__TASK DETAILS__:
Filtering the records below, copy only those lines that include the word "squeeze".

(Change detection outputs)
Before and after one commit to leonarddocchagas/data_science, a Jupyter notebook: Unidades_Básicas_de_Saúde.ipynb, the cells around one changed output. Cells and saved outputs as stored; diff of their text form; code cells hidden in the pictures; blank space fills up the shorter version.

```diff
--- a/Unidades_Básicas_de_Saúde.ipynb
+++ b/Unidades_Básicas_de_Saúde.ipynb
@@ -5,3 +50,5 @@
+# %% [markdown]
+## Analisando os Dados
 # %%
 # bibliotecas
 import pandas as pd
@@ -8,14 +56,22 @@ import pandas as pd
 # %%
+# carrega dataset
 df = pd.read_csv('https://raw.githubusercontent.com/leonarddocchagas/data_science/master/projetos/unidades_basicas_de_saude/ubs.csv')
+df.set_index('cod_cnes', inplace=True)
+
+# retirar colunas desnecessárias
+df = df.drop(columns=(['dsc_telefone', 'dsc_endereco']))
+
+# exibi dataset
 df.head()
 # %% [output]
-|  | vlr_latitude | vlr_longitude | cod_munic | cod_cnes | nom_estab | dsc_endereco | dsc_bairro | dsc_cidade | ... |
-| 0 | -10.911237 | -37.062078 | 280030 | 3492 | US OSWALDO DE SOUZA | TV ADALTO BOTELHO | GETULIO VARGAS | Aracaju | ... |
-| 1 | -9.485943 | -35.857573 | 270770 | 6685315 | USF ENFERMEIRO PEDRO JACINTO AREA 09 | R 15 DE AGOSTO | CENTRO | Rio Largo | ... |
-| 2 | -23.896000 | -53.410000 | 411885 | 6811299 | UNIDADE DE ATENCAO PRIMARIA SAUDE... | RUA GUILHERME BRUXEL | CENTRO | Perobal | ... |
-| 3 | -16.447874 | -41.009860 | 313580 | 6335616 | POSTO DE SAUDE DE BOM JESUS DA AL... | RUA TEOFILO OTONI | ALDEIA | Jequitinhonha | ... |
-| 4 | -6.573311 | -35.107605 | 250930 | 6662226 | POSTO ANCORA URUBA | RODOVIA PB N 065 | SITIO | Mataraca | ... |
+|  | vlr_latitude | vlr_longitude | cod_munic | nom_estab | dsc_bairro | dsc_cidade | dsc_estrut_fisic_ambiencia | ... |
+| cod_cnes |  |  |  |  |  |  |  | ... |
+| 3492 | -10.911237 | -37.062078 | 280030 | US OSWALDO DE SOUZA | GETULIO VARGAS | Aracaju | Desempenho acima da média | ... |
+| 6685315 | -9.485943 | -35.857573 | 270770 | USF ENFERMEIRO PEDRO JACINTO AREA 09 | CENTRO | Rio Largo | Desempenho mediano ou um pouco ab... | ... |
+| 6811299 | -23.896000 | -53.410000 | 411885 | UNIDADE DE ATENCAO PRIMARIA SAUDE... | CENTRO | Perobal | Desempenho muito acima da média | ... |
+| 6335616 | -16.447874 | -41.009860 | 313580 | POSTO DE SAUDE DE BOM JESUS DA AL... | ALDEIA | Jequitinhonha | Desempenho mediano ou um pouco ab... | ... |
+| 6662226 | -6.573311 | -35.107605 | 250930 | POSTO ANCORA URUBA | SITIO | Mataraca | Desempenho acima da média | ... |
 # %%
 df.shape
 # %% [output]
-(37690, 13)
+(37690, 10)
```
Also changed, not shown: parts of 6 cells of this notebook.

* * *

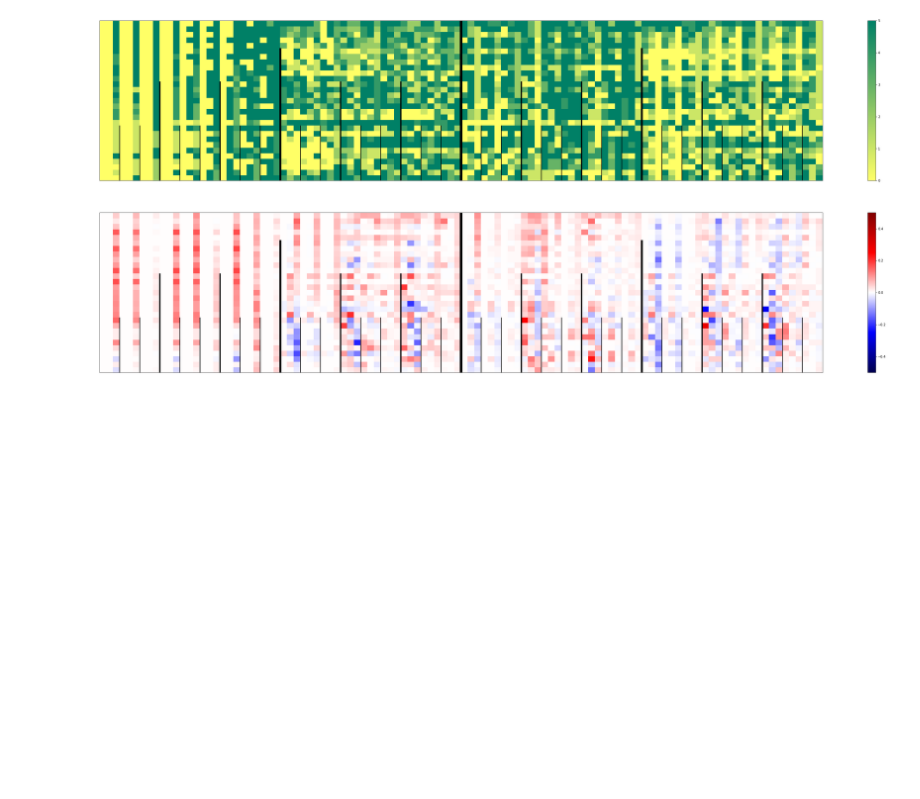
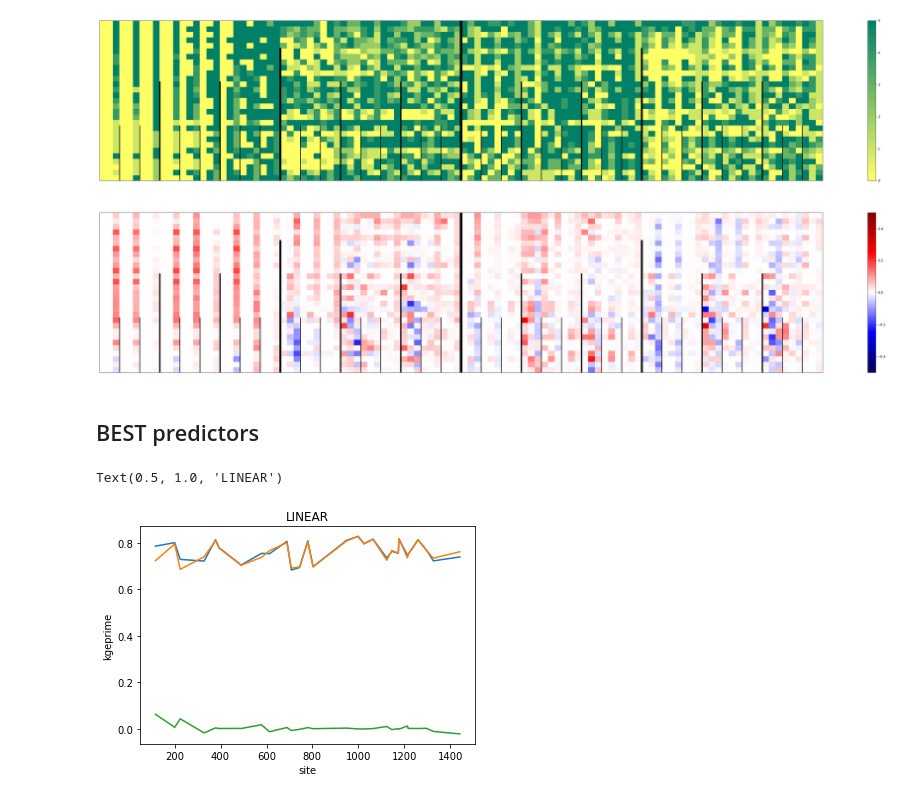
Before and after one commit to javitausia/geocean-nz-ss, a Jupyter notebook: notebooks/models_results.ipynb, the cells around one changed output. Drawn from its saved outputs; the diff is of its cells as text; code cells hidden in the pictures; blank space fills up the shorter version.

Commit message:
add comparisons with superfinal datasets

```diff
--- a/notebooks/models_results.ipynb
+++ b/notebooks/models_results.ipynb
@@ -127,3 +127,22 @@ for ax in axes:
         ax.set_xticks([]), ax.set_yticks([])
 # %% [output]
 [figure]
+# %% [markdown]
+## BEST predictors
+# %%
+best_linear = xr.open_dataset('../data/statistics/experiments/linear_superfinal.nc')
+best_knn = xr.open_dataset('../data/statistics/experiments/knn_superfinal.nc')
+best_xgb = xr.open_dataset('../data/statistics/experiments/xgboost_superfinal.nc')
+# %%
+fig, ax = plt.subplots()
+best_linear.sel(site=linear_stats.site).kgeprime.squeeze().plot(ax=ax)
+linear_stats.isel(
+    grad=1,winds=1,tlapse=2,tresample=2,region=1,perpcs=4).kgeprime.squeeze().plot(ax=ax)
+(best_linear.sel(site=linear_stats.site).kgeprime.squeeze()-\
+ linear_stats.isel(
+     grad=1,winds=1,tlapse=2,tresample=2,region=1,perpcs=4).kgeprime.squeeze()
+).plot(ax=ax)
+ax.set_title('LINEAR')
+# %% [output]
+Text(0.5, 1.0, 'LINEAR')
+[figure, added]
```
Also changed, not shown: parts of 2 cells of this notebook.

--

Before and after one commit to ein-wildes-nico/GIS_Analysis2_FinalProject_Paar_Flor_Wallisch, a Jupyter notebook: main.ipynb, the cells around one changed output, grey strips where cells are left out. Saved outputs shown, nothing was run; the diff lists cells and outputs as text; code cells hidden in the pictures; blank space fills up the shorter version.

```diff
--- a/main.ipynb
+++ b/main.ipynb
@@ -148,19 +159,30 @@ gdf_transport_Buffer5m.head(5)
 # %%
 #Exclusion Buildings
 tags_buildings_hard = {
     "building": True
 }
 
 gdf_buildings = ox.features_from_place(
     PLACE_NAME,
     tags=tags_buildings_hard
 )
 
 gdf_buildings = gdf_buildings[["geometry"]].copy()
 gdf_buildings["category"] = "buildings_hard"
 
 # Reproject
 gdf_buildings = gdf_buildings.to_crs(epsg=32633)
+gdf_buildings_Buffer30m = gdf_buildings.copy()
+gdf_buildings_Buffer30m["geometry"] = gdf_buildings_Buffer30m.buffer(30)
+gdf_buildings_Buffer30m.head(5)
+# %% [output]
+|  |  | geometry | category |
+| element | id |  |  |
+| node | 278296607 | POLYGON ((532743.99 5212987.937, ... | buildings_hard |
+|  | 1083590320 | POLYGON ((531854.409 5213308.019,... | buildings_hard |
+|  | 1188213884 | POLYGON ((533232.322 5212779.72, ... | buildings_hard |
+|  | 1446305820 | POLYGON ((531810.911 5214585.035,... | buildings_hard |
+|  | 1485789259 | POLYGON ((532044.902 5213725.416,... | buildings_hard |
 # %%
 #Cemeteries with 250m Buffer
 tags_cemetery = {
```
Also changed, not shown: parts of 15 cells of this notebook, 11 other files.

__SOLUTION__:
+best_linear.sel(site=linear_stats.site).kgeprime.squeeze().plot(ax=ax)
+    grad=1,winds=1,tlapse=2,tresample=2,region=1,perpcs=4).kgeprime.squeeze().plot(ax=ax)
+(best_linear.sel(site=linear_stats.site).kgeprime.squeeze()-\
+     grad=1,winds=1,tlapse=2,tresample=2,region=1,perpcs=4).kgeprime.squeeze()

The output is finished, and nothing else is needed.